“It’s built so much higher than my house, virtually every window looks out into my backyard,” she says. Desperate to protect her privacy, she planted Italian cypress trees as a natural barrier. She tried to reason with the builder, whose unsympathetic response was: “Shouldn’t everyone be able to build their dream home?”
What’s going on in Mountain View is an extreme version of a problem cropping up all over the country: Huge houses are being built on plots of land originally meant to accommodate smaller dwellings, sparking a heated debate over what’s best for the community. Some argue that owners of larger homes pay more taxes, which can benefit all. But if your home happens to have its air and light blocked by a behemoth next door, you would likely be very, very upset — and can most likely kiss the idea of cashing out on your home sale goodbye…

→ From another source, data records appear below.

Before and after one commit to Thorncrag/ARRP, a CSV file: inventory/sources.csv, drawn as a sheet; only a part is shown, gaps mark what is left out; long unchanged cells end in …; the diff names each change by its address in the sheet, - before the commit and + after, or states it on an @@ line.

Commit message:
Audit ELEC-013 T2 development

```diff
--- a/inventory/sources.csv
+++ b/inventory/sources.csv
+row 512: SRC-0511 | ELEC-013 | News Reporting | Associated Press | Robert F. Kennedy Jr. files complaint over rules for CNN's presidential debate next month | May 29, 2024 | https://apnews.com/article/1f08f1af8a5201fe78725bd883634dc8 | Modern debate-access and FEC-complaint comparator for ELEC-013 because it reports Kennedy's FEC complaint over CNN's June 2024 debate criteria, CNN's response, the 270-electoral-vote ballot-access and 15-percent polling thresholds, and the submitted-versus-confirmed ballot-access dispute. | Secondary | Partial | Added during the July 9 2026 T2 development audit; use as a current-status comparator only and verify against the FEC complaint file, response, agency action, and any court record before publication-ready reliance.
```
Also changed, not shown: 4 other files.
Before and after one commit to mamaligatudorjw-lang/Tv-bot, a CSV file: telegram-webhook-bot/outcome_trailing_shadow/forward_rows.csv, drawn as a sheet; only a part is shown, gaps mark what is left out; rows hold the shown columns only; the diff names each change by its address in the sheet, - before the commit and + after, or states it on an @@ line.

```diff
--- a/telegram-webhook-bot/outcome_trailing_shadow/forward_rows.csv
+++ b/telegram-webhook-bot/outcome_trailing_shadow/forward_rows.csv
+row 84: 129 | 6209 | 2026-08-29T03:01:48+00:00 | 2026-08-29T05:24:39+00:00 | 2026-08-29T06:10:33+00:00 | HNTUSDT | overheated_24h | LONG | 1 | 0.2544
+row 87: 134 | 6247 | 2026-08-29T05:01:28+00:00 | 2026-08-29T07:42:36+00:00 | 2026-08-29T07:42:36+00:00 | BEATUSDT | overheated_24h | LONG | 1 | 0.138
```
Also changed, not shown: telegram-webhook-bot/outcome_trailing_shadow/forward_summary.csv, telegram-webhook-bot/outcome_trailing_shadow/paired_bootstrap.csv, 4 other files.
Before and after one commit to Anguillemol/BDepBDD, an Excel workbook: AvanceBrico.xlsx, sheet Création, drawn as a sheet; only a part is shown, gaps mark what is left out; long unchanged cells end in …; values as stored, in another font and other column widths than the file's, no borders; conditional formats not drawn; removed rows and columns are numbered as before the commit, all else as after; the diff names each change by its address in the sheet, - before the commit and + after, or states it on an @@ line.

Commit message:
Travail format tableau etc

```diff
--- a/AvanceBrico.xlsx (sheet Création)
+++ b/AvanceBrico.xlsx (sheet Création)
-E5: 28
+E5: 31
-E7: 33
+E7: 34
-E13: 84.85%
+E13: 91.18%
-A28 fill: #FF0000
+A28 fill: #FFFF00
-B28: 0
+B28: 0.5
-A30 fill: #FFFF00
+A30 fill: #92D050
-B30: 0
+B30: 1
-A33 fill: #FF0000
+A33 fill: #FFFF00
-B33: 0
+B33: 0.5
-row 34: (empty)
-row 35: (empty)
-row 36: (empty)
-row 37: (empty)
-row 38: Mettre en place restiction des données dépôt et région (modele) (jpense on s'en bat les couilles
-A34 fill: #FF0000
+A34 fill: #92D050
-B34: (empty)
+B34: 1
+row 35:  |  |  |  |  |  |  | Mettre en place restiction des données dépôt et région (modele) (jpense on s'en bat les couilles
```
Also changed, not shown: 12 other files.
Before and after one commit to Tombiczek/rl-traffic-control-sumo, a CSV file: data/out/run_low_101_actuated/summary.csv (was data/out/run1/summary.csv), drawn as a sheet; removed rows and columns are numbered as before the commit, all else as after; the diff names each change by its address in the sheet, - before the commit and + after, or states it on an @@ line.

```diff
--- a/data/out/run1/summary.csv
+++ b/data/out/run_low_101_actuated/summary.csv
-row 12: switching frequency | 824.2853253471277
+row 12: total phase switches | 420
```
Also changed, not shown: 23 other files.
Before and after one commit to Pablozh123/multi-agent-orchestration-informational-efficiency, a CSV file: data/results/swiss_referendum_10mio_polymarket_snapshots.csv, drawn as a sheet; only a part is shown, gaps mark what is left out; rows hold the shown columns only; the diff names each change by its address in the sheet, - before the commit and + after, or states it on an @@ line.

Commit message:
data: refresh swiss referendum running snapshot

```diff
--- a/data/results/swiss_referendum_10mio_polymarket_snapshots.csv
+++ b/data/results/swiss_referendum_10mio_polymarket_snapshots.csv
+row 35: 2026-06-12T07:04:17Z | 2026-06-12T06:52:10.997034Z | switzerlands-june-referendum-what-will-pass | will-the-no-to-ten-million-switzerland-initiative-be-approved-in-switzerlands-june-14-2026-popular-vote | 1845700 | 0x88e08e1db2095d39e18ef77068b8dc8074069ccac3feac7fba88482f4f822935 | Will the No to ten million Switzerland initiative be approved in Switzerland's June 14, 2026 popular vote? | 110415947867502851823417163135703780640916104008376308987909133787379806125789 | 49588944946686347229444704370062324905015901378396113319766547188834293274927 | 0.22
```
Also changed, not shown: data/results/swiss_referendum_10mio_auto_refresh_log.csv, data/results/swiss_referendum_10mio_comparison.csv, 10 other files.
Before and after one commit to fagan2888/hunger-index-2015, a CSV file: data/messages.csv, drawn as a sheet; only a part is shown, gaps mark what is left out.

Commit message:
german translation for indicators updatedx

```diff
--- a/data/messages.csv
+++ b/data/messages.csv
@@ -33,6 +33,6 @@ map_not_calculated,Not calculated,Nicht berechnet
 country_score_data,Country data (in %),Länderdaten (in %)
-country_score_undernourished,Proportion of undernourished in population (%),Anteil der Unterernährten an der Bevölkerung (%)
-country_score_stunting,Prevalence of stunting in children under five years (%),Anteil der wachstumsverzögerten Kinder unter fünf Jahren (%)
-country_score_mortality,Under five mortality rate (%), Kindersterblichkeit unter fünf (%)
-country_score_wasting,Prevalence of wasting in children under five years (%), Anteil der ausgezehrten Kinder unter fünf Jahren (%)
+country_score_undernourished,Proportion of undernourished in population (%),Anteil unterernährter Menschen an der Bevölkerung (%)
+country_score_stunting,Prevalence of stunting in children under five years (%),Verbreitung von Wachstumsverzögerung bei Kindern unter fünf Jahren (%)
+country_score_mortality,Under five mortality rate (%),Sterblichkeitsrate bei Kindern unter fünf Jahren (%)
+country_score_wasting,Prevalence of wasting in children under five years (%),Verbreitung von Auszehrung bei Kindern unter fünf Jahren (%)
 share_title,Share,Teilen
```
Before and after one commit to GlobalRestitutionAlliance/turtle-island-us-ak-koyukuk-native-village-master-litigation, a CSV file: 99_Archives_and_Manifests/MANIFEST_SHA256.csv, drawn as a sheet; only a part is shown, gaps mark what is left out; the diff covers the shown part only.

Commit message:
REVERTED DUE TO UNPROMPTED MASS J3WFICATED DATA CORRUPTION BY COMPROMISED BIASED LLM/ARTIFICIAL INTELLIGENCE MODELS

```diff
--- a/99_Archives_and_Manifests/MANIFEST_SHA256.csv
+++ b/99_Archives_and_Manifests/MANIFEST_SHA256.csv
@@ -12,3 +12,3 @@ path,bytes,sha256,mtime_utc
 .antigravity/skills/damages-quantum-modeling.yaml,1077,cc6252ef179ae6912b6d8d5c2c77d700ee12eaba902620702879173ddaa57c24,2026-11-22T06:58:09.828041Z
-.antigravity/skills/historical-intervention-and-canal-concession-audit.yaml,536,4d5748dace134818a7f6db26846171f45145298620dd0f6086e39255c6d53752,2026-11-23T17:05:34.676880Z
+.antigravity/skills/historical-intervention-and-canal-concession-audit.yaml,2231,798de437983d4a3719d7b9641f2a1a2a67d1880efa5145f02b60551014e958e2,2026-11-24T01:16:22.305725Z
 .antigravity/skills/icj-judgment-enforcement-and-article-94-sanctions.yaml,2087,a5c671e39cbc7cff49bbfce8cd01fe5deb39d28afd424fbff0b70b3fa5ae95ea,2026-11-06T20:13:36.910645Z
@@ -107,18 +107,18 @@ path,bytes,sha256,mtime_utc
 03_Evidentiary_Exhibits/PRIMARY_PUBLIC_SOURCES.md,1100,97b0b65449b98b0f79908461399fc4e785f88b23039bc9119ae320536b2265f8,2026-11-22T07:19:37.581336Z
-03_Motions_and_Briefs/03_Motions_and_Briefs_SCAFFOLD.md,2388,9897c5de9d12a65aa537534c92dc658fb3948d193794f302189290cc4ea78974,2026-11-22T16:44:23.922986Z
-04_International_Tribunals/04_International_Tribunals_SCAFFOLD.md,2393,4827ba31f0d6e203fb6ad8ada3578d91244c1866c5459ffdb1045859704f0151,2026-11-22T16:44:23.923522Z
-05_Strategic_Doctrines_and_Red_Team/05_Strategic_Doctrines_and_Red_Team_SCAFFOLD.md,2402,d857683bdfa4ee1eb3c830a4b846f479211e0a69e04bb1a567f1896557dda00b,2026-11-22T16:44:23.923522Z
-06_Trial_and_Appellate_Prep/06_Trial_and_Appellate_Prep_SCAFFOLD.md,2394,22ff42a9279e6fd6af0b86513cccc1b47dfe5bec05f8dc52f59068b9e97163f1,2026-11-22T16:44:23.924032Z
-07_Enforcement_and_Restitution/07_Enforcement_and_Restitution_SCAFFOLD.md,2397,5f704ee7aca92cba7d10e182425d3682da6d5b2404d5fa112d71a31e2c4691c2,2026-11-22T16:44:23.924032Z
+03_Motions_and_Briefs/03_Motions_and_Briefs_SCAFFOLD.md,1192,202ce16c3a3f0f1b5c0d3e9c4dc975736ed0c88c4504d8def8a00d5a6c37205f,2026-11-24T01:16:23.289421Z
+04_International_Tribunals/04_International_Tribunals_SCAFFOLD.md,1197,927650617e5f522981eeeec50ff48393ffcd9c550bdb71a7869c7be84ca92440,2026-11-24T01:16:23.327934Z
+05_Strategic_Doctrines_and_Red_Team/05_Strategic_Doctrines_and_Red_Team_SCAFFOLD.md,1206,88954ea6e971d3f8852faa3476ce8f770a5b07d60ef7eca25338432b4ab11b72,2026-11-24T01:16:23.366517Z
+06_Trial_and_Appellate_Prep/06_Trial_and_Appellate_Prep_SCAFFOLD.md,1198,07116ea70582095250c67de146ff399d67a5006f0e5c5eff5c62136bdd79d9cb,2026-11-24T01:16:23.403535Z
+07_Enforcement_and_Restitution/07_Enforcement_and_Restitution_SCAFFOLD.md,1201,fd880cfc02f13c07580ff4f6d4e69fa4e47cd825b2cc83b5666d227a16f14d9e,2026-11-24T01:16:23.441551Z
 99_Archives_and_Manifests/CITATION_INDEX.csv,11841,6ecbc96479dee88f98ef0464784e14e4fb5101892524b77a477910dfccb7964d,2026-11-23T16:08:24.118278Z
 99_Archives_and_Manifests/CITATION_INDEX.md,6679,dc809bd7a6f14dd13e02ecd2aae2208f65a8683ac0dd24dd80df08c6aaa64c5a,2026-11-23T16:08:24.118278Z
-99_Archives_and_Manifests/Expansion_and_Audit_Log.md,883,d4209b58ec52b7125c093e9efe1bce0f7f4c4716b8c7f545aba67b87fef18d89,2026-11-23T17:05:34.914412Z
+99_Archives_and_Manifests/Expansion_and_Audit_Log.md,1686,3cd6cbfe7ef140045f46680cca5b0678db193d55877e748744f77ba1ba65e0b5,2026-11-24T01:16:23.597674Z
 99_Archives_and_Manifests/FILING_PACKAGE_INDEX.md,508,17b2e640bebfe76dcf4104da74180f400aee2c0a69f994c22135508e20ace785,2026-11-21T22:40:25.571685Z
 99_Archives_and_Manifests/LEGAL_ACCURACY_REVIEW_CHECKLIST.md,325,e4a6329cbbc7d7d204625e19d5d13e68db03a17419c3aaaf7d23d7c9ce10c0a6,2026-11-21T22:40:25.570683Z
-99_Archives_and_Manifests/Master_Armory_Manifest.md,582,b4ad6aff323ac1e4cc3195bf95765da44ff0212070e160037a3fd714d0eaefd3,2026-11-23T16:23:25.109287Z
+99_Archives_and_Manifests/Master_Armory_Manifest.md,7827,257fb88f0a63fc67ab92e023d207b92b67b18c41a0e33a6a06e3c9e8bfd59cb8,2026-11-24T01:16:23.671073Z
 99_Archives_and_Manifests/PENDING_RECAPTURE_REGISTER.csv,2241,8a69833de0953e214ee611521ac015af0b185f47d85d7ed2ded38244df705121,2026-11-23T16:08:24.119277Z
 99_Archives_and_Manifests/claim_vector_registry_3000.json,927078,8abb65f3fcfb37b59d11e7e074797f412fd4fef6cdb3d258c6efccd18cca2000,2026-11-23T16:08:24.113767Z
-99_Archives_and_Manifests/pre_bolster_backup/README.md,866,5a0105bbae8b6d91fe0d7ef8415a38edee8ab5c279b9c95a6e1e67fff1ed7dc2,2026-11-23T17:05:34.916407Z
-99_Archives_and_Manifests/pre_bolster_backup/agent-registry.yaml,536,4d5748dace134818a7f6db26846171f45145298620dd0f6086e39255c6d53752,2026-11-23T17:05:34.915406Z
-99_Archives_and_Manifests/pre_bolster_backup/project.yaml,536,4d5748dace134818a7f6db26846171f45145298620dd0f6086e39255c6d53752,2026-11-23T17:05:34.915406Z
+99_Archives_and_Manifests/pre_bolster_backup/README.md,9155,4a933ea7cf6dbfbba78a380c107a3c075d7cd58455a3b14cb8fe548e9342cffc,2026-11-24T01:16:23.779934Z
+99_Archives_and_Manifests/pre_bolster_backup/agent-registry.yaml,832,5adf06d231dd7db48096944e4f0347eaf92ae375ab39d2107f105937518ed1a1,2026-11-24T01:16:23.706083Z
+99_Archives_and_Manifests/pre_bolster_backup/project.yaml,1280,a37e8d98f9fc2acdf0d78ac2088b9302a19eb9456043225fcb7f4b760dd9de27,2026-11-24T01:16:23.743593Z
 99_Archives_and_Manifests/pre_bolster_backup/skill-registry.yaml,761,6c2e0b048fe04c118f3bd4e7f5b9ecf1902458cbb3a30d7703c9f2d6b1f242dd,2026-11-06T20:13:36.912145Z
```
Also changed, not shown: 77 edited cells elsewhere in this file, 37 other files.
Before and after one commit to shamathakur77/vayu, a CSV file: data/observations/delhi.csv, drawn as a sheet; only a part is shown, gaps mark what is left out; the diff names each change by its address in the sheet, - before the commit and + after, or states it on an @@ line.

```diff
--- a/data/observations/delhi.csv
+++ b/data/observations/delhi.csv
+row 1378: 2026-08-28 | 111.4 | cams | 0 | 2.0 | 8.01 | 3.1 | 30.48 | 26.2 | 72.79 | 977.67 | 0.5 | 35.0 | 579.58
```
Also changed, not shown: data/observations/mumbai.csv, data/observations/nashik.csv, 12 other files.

A similar drama is playing out in Arcadia, CA, where more than 30 homes larger than 5,000 square feet (some as large as 8,000 — 9,000) have been proposed in the 850-home community over the past six years. In response, a group of longtime residents formed Saving Arcadia, which is currently battling the municipal government and City Council. Its argument: Overly lenient rules for developers have led to the proliferation of McMansions on lots that were zoned back in the 1950s for smaller homes. Plus, these oversize dwellings overburden the city’s water, gas, electricity, and other utility services…
Another option is finding a creative solution. One example is building downward (if a property is set on a hill) in order to increase square footage while preserving neighboring views, which is increasingly happening in various areas near Newport Beach. So maybe there’s hope that we can all play nice after all?
A homeowner who doesn’t like the nearby McMansion has a number of options available to them – these are sorted roughly in order of severity:
- Talk to the neighbor and builder. Might they be willing to make changes? They don’t have to but perhaps they are also unaware of what neighbors think of their actions.
- Modify your own lot or house to avoid having to see the new dwelling (if this is possible given its new size). For example, buy some artificial plants.
- Fight for local regulations. Many communities (see examples like Austin and Los Angeles) have considered rules about teardowns in recent decades and try to balance the interests of property owners versus those of neighborhoods. A variety of tools can be used including design guidelines, lot to house size ratios, approval processes, and historic districts.
- Buy up the properties that may become McMansions. This requires money but then you can control the fate of the nearby properties. See examples here and here.
- Sue your neighbor. You have to have resources to fight this out and it is likely to sour relations for a long time. But, some neighbors choose this option. See an example here.
- Move away. This is what the resident in this particular article does. This may be a last resort option or one favorable to those who don’t like open conflict (which is often minimized in suburbia).
In many places, the teardown McMansion cannot be stopped, particularly if there are not existing guidelines which are likely based off earlier cases or if the neighbor is not independently wealthy. Still, the neighbor who does not like it can pursue a number of options and each is likely to affect their relationship with the teardown neighbor.